The audience is admitted at 15 minute intervals and directed, with no explanation, into the first of many cavernous spaces that comprise the vast cellars beneath London Bridge station. The room turns out to be empty. So we wander through to the next room, which I recognise as the 1950s TV studio from Lockdown Town. This, too, is empty. We carry on into the following room, where a duo of Chris Rand and Joe Glossop play jazz piano on two pianos. The echoing tunnel provides poor acoustics, and one does have to question whether the best accompaniment for a piano is another piano.

On to the second room – or perhaps the fourth room, depending on how you’re counting –  to see the entertaining and talented Dom Glynn playing blues guitar on the beautifully modelled verandah of a general store. He seems surprised to see us enter, and explains that he’s just about to play the final song of his set. After which he takes a half hour break.

So we trek through to the third (or fifth) room, a comfortable nightclub with nearly enough sofas, where Lucy Merrilyn entertains with jazz standards. She’s accompanied by David Larbi, on either piano or double bass; it’s not clear which one he is, or why the other one doesn’t get a credit. 

There are only so many times I can listen to Fly Me to the Moon, so we move to the fourth (or, possibly, sixth) room, through a deserted cinema showing 1950s American TV commercials, and which perhaps makes the next one the fifth (or maybe seventh) room.
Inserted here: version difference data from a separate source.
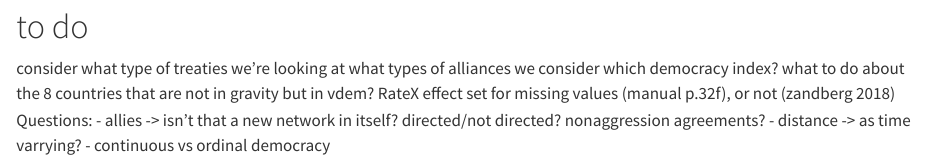
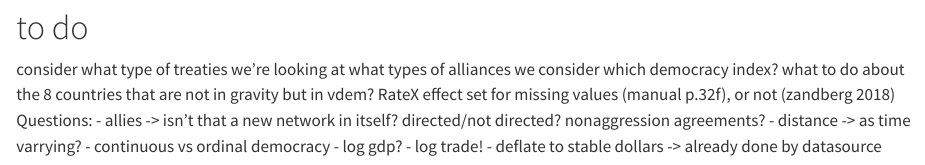
Before and after one commit to dvdkblk/Democratization, a Quarto document (data_preparation.qmd): the page in a window 1100 px wide, from 7880 px down before the commit and from 7860 px down after it, so that both start at the same text. Rendered offline with R 4.5, knitr and Pandoc in place of Quarto, with nearby package versions; some code elsewhere in the file could not run offline; long lines of code are wrapped.

Commit message:
more notes

```diff
--- a/data_preparation.qmd
+++ b/data_preparation.qmd
@@ -249,3 +248,6 @@ Questions:
  - allies -> isn't that a new network in itself? directed/not directed? nonaggression agreements?
  - distance -> as time varrying?
 - continuous vs ordinal democracy
+- log gdp?
+- log trade!
+- deflate to stable dollars -> already done by datasource
```
Also changed, not shown: data_preparation.qmd (1 more changed lines).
This turns out to house the highlight of the evening: the Gator Dogs, a six-piece New Orleans jazz band. They play a couple of numbers with great enthusiasm and musicality, before announcing that they too are about to take a half hour break.
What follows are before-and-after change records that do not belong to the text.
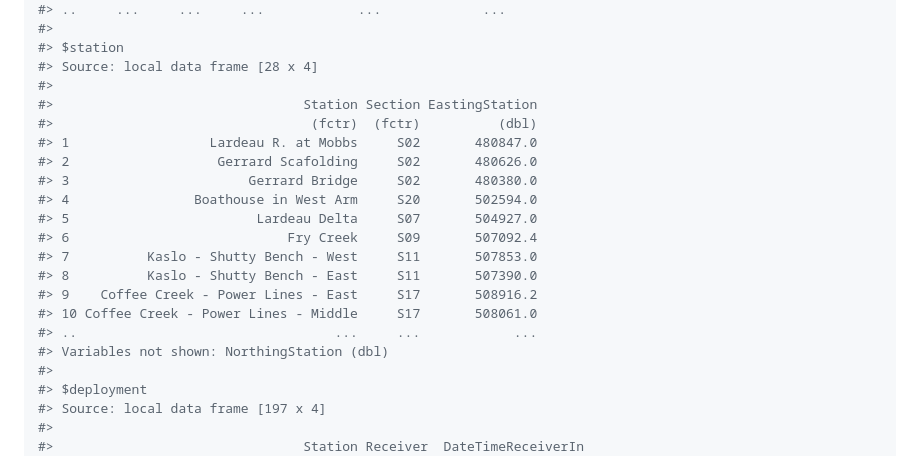
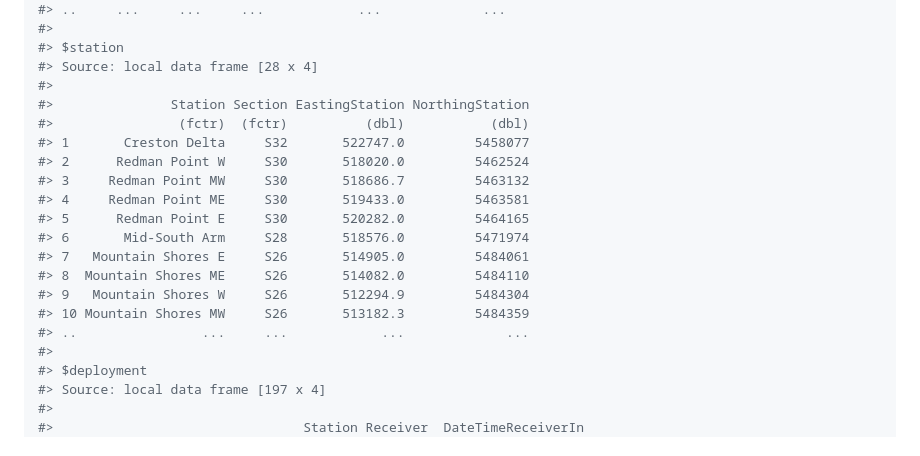
Before and after one commit to poissonconsulting/klexdatr, a Markdown page: README.md, the part around the change. Drawn GitHub-style.

```diff
--- a/README.md
+++ b/README.md
@@ -54,20 +54,19 @@ print(lex)
 #> $station
 #> Source: local data frame [28 x 4]
 #>
-#>                                Station Section EastingStation
-#>                                 (fctr)  (fctr)          (dbl)
-#> 1                  Lardeau R. at Mobbs     S02       480847.0
-#> 2                   Gerrard Scafolding     S02       480626.0
-#> 3                       Gerrard Bridge     S02       480380.0
-#> 4                Boathouse in West Arm     S20       502594.0
-#> 5                        Lardeau Delta     S07       504927.0
-#> 6                            Fry Creek     S09       507092.4
-#> 7          Kaslo - Shutty Bench - West     S11       507853.0
-#> 8          Kaslo - Shutty Bench - East     S11       507390.0
-#> 9    Coffee Creek - Power Lines - East     S17       508916.2
-#> 10 Coffee Creek - Power Lines - Middle     S17       508061.0
-#> ..                                 ...     ...            ...
-#> Variables not shown: NorthingStation (dbl)
+#>               Station Section EastingStation NorthingStation
+#>                (fctr)  (fctr)          (dbl)           (dbl)
+#> 1       Creston Delta     S32       522747.0         5458077
+#> 2      Redman Point W     S30       518020.0         5462524
+#> 3     Redman Point MW     S30       518686.7         5463132
+#> 4     Redman Point ME     S30       519433.0         5463581
+#> 5      Redman Point E     S30       520282.0         5464165
+#> 6       Mid-South Arm     S28       518576.0         5471974
+#> 7   Mountain Shores E     S26       514905.0         5484061
+#> 8  Mountain Shores ME     S26       514082.0         5484110
+#> 9   Mountain Shores W     S26       512294.9         5484304
+#> 10 Mountain Shores MW     S26       513182.3         5484359
+#> ..                ...     ...            ...             ...
 #>
 #> $deployment
 #> Source: local data frame [197 x 4]
```
Also changed, not shown: README-unnamed-chunk-2-1.png, README-unnamed-chunk-2-2.png, README-unnamed-chunk-2-3.png, README-unnamed-chunk-2-5.png, README-unnamed-chunk-2-8.png, README-unnamed-chunk-2-9.png.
We’re directed down a corridor to the next room, which turns out to be the first (or third) room again, with Chris Rand (or Joe Glossop) still bashing away at the ivories – on his own, this time, as Joe Glossop (or Chris Rand) seems to have found something better to do. Rather than hang about here we retrace our steps to the second room (the one with the TV studio, remember?) where a four-piece country rock band that goes by the unassuming name of Ben and Steve are gamely giving it their all to an audience of three. Back to the first room, which has now become a disco blaring out music that’s wholly at odds with the sensibility of the rest of the venue.

Lockdown Town last year provided a coherent, engaging piece of immersive theatre, woven around five live music performances. Stripped of both the explanation of American music history, and of the emotionally-charged parallel plot, the result is a somewhat chaotic and awkwardly timed trek through a series of identical bars in damp tunnels each of which, for no explained reason, houses a band playing old American music. This is no longer theatre, but a musical pub crawl. 

Produced by One-Night Records
Booking until 30 October
Booking link https://www.onenightrecords.com

About Steve Caplin

Steve is a freelance artist and writer, specialising in Photoshop, who builds unlikely furniture in his spare time. He plays the piano reasonably well, the accordion moderately and the guitar badly. Steve does, of course, love the theatre. The worst play he ever saw starred Charlton Heston and his wife, who have both always wanted to play the London stage. Neither had any experience of learning lines. This was almost as scarring an experience as seeing Ron Moody performing a musical Sherlock Holmes. Steve has no acting ambitions whatsoever.